My daughter was a great sport. She entertained, accommodated, made sacrifices and “turned around” at every missed country road we wanted to go down! We took picture after picture of old country churches, cemeteries, and broken down barns and buildings. We had a great time. Thank you, daughter-o’-mine!

The pictures above are of buildings in Valle Crucis near the Mast General Store that is shown in the third photo. While there we all enjoyed going into the Candy Barrel and buying something for our sweet tooth! The day was cold and wet but we enjoyed every minute. Once we were back on the road we ate candy and had my daughter turning around every chance we got.

Only two of about eight barns we saw with quilt blocks painted on them. I fell in love with them but didn't have the heart to ask my daughter to stop for every one. They were in the Boone area near the Blue Ridge Parkway.

This pretty white clapboard church was in the historic town of Bath, the first incorporated town in North Carolina on the Pamlico Sound. It was the Bath Christian Church.

In the distance you could see this beautiful little building, St. Thomas Episcopal Church, the oldest existing church building in the state, construction having begun in 1734 by the Rev'd John Garzia. There is a small cemetery with tombstones dating to the 1820s and evidence of burials beneath the floor of the existing church.

In Swan Quarter we passed this older church that was across the street from the new one below.

All photographs property of Judy Richards Shubert
Copyright October 2008 - Taken with Olympus SP-550UZ

Sunday, November 9, 2008

Twin Smiles?

Maedelle Gailey Carlyle on left
Born September 25, 1921 - Died October 13, 2005
Vernelle Gailey Rowbury on right
Born September 25, 1921 - Died August 19, 1998

When asked to participate in the GeneaBloggers "Smile for the Camera!" Carnival by the footnoteMaven, I immediately thought of one of my favorite photos of my mother and aunt. They were twins and even though they were identical, there were little things about them that let you know exactly which twin you were talking to, or in this case, looking at.

Mother is on the right and Maedelle is the baby on the left. Although both are looking at the photographer, Mother seems to be enjoying the moment while Maedelle seems a little bit irritated with the entire process!

When the twins were born my grandparents must have thought they were being persecuted. The labor was hard and it came way too early. The doctor in town told them to make arrangements for their burial. “They will never live through the night,” he said. My aunt Maedelle weighed 2 pounds and Mother weighed only 2 ½ pounds. There was a midwife, an old grandmother whom everyone called Granny Simpson, who lived down the road from my grandparents.
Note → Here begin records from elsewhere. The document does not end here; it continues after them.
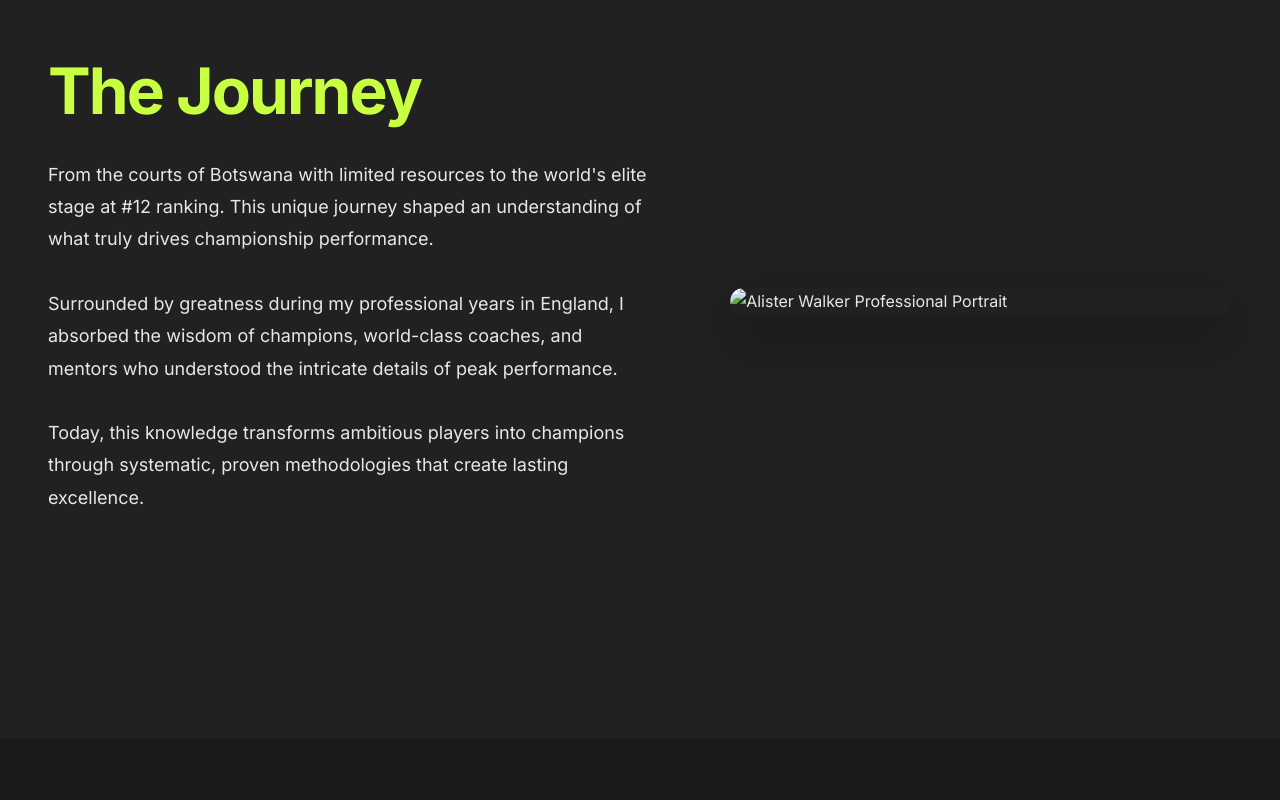
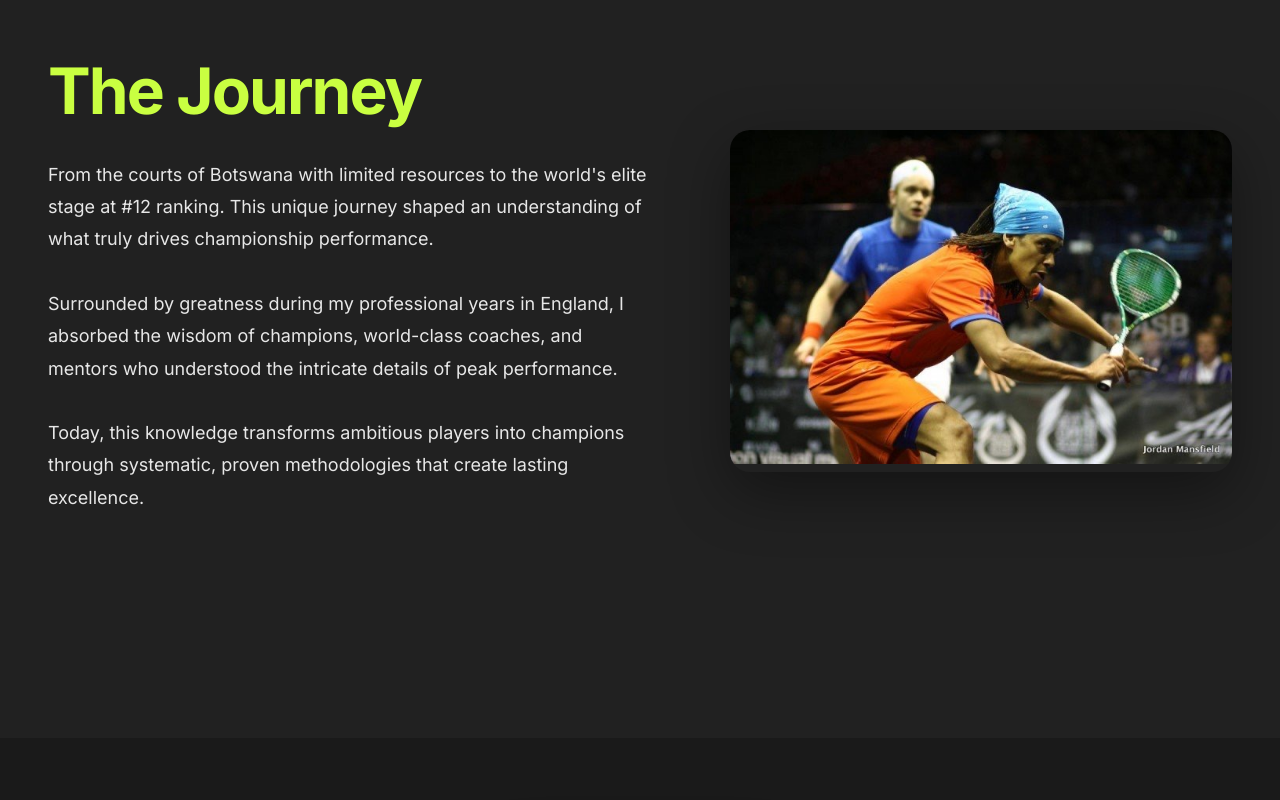
Before and after one commit to nickmerritt-dev/Alisterwalker-live, a plain HTML site: page index.html in a window 1280 px wide. Shown: the part 1420-2220 px from the top of the page. Drawn offline with Linux system fonts and the light colour scheme.

Commit message:
Update index.html
updated the images with the new image path

```diff
--- a/index.html
+++ b/index.html
@@ -680,7 +680,7 @@
                     <p class="about-text">Today, this knowledge transforms ambitious players into champions through systematic, proven methodologies that create lasting excellence.</p>
                 </div>
                 <div class="about-image">
-                    <img src="image8.jpeg" alt="Alister Walker Professional Portrait">
+                    <img src="images/image8.jpeg" alt="Alister Walker Professional Portrait">
                 </div>
             </div>
         </div>
@@ -689,7 +689,7 @@
     <!-- Action Section -->
     <section class="action-section">
         <div class="container">
-            <img src="10TC4113m2.jpg" alt="Elite squash performance in action" class="action-image">
+            <img src="images/10TC4113m2.jpg" alt="Elite squash performance in action" class="action-image">
             <p class="action-caption">Championship mindset in every movement</p>
         </div>
     </section>
@@ -753,7 +753,7 @@
             </div>
 
             <div class="success-story">
-                <img src="image8.jpeg" alt="Championship celebration with student" class="success-image">
+                <img src="images/image8.jpeg" alt="Championship celebration with student" class="success-image">
                 <p class="success-caption">Celebrating championship achievements together</p>
             </div>
         </div>
```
She said, “I’ll feed ‘em buttermilk and honey and they’ll be alright.”

With the help of my grandpa’s mother, she dressed the girls in tiny flannel gowns and fed them with a medicine dropper, holding them up over a steaming kettle of hot water in order to keep them warm. They slept in a shoebox, with one tiny head at each end.

I often contemplate the reasons for Mother’s physical, and I suppose you could say, psychological problems, and I am drawn back to that cold, cold day in September of 1921 when a country doctor didn’t know how to keep a premature infant alive but a mid-wife persevered. If the medical technology that we have today had been available they probably would have been able to delay their birth until their little bodies were ready.

Mother had a large malformation in the veins on the left side of her brain. Because of this she developed an aneurysm that occasionally bled and caused scar tissue to form. The doctors told me that they were amazed she was walking around at 70 years of age. They say she must have had this since birth.

Mother had social problems, mathematical reasoning problems, and a variety of other things to deal with, or not deal with. I think for the most part she did not agonize over her lack of thoughtfulness or grace. She just stumbled ahead; going through life oblivious to a lot of things.

But for the most part, she was happy. And she and Maedelle were as close as twins always are.

Homsley Reunion, Seymour, Texas

Homsley Reunion, Seymour, Texas
Copyright (c) 2015 by Judith Richards Shubert